AVAILABLE RECORDS -
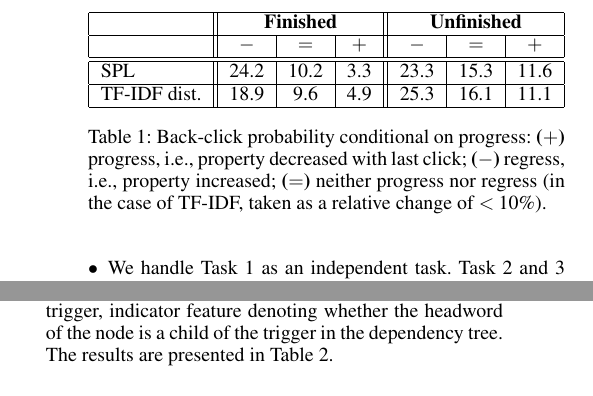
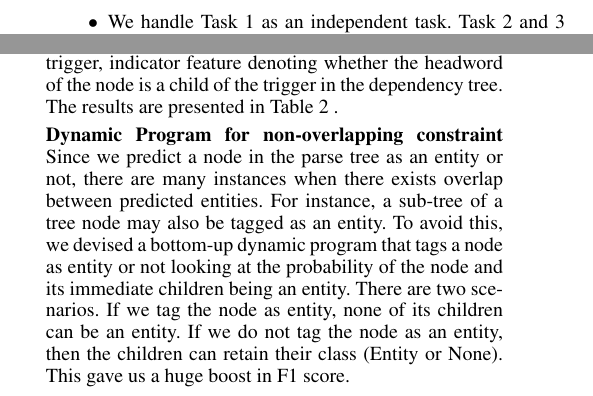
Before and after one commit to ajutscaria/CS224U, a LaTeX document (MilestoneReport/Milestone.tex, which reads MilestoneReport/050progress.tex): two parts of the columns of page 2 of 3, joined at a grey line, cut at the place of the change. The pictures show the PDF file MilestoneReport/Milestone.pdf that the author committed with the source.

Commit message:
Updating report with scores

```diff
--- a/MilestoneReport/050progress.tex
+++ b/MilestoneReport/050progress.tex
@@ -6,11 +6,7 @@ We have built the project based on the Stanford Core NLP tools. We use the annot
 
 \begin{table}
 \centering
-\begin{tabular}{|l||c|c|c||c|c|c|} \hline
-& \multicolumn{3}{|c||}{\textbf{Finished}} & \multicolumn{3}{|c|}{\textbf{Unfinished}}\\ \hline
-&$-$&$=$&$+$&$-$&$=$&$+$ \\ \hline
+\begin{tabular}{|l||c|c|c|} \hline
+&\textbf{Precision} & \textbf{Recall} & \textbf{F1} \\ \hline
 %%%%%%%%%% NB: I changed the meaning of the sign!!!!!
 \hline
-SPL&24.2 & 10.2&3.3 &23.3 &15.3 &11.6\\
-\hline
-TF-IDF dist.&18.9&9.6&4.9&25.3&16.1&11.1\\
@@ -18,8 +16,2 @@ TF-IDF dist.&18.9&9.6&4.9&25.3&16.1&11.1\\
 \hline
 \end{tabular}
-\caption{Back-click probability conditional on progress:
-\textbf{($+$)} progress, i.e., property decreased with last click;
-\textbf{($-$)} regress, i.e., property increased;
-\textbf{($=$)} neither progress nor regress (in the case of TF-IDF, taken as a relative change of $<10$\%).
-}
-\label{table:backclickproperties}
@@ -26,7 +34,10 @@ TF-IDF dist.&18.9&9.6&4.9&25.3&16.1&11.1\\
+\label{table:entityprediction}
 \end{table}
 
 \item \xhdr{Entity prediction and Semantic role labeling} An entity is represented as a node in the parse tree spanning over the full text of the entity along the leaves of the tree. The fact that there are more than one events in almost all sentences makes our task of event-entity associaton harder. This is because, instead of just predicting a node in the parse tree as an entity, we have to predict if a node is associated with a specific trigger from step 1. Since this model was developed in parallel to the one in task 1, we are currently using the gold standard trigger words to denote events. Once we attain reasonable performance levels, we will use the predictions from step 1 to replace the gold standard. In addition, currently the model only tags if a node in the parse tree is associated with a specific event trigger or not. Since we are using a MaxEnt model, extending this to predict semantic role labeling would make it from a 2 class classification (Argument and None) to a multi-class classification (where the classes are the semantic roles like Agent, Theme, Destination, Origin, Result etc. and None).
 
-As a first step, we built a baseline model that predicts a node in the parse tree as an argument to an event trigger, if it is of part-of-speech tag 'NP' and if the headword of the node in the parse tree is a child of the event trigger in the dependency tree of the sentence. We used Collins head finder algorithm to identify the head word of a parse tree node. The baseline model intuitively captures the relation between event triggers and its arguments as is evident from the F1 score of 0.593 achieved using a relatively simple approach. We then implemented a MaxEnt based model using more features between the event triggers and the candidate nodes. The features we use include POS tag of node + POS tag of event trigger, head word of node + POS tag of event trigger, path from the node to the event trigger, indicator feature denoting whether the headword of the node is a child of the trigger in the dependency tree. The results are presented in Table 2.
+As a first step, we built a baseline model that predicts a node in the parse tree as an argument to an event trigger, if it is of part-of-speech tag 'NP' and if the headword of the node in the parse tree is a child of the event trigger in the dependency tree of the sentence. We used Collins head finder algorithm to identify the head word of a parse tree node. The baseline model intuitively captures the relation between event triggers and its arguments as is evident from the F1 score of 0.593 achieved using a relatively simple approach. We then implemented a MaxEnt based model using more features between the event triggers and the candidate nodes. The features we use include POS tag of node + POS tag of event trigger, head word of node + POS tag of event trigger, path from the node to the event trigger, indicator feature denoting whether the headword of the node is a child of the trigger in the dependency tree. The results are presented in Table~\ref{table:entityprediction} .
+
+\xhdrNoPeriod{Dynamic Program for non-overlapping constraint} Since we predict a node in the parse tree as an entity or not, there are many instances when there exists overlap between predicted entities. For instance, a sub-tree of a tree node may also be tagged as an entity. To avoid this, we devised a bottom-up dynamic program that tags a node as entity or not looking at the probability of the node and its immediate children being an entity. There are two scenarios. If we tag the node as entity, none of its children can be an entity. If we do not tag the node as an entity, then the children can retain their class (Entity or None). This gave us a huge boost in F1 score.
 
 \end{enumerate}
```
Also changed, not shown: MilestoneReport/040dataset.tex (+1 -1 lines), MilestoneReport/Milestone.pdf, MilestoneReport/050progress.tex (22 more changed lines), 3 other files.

WHAT TO WORK ON - Omit every picture, then write out the entries above exactly.

RESULT FOR THIS EXERCISE -
Before and after one commit to ajutscaria/CS224U, a LaTeX document (MilestoneReport/Milestone.tex, which reads MilestoneReport/050progress.tex): two parts of the columns of page 2 of 3, joined at a grey line, cut at the place of the change. The pictures show the PDF file MilestoneReport/Milestone.pdf that the author committed with the source.

Commit message:
Updating report with scores

```diff
--- a/MilestoneReport/050progress.tex
+++ b/MilestoneReport/050progress.tex
@@ -6,11 +6,7 @@ We have built the project based on the Stanford Core NLP tools. We use the annot
 
 \begin{table}
 \centering
-\begin{tabular}{|l||c|c|c||c|c|c|} \hline
-& \multicolumn{3}{|c||}{\textbf{Finished}} & \multicolumn{3}{|c|}{\textbf{Unfinished}}\\ \hline
-&$-$&$=$&$+$&$-$&$=$&$+$ \\ \hline
+\begin{tabular}{|l||c|c|c|} \hline
+&\textbf{Precision} & \textbf{Recall} & \textbf{F1} \\ \hline
 %%%%%%%%%% NB: I changed the meaning of the sign!!!!!
 \hline
-SPL&24.2 & 10.2&3.3 &23.3 &15.3 &11.6\\
-\hline
-TF-IDF dist.&18.9&9.6&4.9&25.3&16.1&11.1\\
@@ -18,8 +16,2 @@ TF-IDF dist.&18.9&9.6&4.9&25.3&16.1&11.1\\
 \hline
 \end{tabular}
-\caption{Back-click probability conditional on progress:
-\textbf{($+$)} progress, i.e., property decreased with last click;
-\textbf{($-$)} regress, i.e., property increased;
-\textbf{($=$)} neither progress nor regress (in the case of TF-IDF, taken as a relative change of $<10$\%).
-}
-\label{table:backclickproperties}
@@ -26,7 +34,10 @@ TF-IDF dist.&18.9&9.6&4.9&25.3&16.1&11.1\\
+\label{table:entityprediction}
 \end{table}
 
 \item \xhdr{Entity prediction and Semantic role labeling} An entity is represented as a node in the parse tree spanning over the full text of the entity along the leaves of the tree. The fact that there are more than one events in almost all sentences makes our task of event-entity associaton harder. This is because, instead of just predicting a node in the parse tree as an entity, we have to predict if a node is associated with a specific trigger from step 1. Since this model was developed in parallel to the one in task 1, we are currently using the gold standard trigger words to denote events. Once we attain reasonable performance levels, we will use the predictions from step 1 to replace the gold standard. In addition, currently the model only tags if a node in the parse tree is associated with a specific event trigger or not. Since we are using a MaxEnt model, extending this to predict semantic role labeling would make it from a 2 class classification (Argument and None) to a multi-class classification (where the classes are the semantic roles like Agent, Theme, Destination, Origin, Result etc. and None).
 
-As a first step, we built a baseline model that predicts a node in the parse tree as an argument to an event trigger, if it is of part-of-speech tag 'NP' and if the headword of the node in the parse tree is a child of the event trigger in the dependency tree of the sentence. We used Collins head finder algorithm to identify the head word of a parse tree node. The baseline model intuitively captures the relation between event triggers and its arguments as is evident from the F1 score of 0.593 achieved using a relatively simple approach. We then implemented a MaxEnt based model using more features between the event triggers and the candidate nodes. The features we use include POS tag of node + POS tag of event trigger, head word of node + POS tag of event trigger, path from the node to the event trigger, indicator feature denoting whether the headword of the node is a child of the trigger in the dependency tree. The results are presented in Table 2.
+As a first step, we built a baseline model that predicts a node in the parse tree as an argument to an event trigger, if it is of part-of-speech tag 'NP' and if the headword of the node in the parse tree is a child of the event trigger in the dependency tree of the sentence. We used Collins head finder algorithm to identify the head word of a parse tree node. The baseline model intuitively captures the relation between event triggers and its arguments as is evident from the F1 score of 0.593 achieved using a relatively simple approach. We then implemented a MaxEnt based model using more features between the event triggers and the candidate nodes. The features we use include POS tag of node + POS tag of event trigger, head word of node + POS tag of event trigger, path from the node to the event trigger, indicator feature denoting whether the headword of the node is a child of the trigger in the dependency tree. The results are presented in Table~\ref{table:entityprediction} .
+
+\xhdrNoPeriod{Dynamic Program for non-overlapping constraint} Since we predict a node in the parse tree as an entity or not, there are many instances when there exists overlap between predicted entities. For instance, a sub-tree of a tree node may also be tagged as an entity. To avoid this, we devised a bottom-up dynamic program that tags a node as entity or not looking at the probability of the node and its immediate children being an entity. There are two scenarios. If we tag the node as entity, none of its children can be an entity. If we do not tag the node as an entity, then the children can retain their class (Entity or None). This gave us a huge boost in F1 score.
 
 \end{enumerate}
```
Also changed, not shown: MilestoneReport/040dataset.tex (+1 -1 lines), MilestoneReport/Milestone.pdf, MilestoneReport/050progress.tex (22 more changed lines), 3 other files.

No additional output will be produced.